          • M. malmoense
      • disseminated disease in immunocompromised patients (e.g., AIDS)
        • most commonly caused by MAC
      • skin and soft tissue infection
        • most commonly caused by M. marinum
          • typically due to direct inoculation of the organism
  • Epidemiology
    • incidence
      • the most common nontuberculous species that cause disease in humans in the United States are
        • MAC
        • M. kansasii
Nontuberculous Mycobacterium
Clinical Presentation
Making the Diagnosis
Pulmonary disease
  • Symptoms are typically non-specific and depend on if the patient has underlying pulmonary disease
    • patients with underlying pulmonary disease typically present similar to tuberculosis (e.g., cough, weight loss, upper lobe infiltrates, and cavities)
  • Symptoms include
    • cough (dry or productive)
    • fatigue
    • malaise
    • dyspnea
    • weakness
  • Based on clinical and radiographic findings (e.g., nodular or cavitary opacities or multifocal bronchiectasis)
  • Sputum acid-fast bacilli and culture
  • Lung biopsy with mycobacterial histopathologic features (granulomatous inflammation or acid fact bacillus), if needed
Superficial lymphadenitis
  • Enlarged lymph nodes
    • most commonly the cervicofacial node in children
    • nontender and unilateral
    • enlarges over the course of weeks
  • Culture or polymerase chain reaction (PCR) of the fistula drainage, tissue, or caseous material
  • Most commonly affects children < 5 years of age
Disseminated disease
  • Fever
  • Fatigue
  • Malaise
  • Anorexia
  • Sequelae of organ involvement
    • bone marrow (neutropenia and anemia)
    • hepatosplenomegaly
  • Blood cultures of the Mycobacterium
  • Risk factors include
    • advanced HIV infection
    • hematologic malignancy
    • tumor necrosis alpha inhibitors or other immunosuppressive agents
Skin and soft tissue infection
  • Skin lesion
    • erythematous or bluish papule or nodule at the site of abrasion
      • lymphadenopathy may be present
  • Culture or PCR of the lesion
  • Fisherman or people who work at aquariums are at risk of developing M. marinum infection
  • Medical
    • macrolide, rifamycin, and ethambutol
      • indication
        • initial empiric treatment option for MAC
      • comments
        • in cases of macrolide-resistance, the regimen is changed to rifamycin, ethambutol, clofazimine, and an intravenous aminoglycoside
        • note, the appropriate treatment for M. marinum has not been identified
  • Dissemination of the nontuberculous mycobacterium can occur in severely immunocompromised patients

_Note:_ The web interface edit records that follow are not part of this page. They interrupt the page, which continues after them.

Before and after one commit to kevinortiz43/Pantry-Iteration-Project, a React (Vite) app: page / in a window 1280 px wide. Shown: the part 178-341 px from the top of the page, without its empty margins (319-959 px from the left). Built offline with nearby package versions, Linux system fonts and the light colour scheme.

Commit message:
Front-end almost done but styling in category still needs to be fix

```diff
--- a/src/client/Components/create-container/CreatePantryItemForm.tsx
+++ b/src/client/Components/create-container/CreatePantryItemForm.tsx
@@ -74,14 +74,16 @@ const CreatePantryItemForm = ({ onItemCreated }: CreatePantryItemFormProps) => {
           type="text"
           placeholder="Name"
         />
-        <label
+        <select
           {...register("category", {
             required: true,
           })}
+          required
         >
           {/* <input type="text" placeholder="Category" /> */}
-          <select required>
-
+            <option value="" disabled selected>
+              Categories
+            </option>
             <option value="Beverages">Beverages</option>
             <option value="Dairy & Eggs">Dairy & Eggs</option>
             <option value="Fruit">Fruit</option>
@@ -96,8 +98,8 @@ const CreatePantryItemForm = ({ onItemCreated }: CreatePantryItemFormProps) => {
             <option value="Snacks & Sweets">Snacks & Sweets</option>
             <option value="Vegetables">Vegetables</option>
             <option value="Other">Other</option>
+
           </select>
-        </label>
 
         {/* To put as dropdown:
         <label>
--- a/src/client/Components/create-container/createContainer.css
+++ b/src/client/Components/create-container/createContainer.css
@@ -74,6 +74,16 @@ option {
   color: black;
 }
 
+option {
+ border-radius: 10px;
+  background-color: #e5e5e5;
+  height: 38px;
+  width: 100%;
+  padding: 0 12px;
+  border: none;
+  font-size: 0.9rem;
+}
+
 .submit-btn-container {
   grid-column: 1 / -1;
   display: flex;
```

Please rate topic.

Average 3.1 of 10 Ratings

Thank you for rating! Please vote below and help us build the most advanced adaptive learning platform in medicine

The complexity of this topic is appropriate for?
How important is this topic for board examinations?
How important is this topic for clinical practice?
Topic COMMENTS (3)
Private Note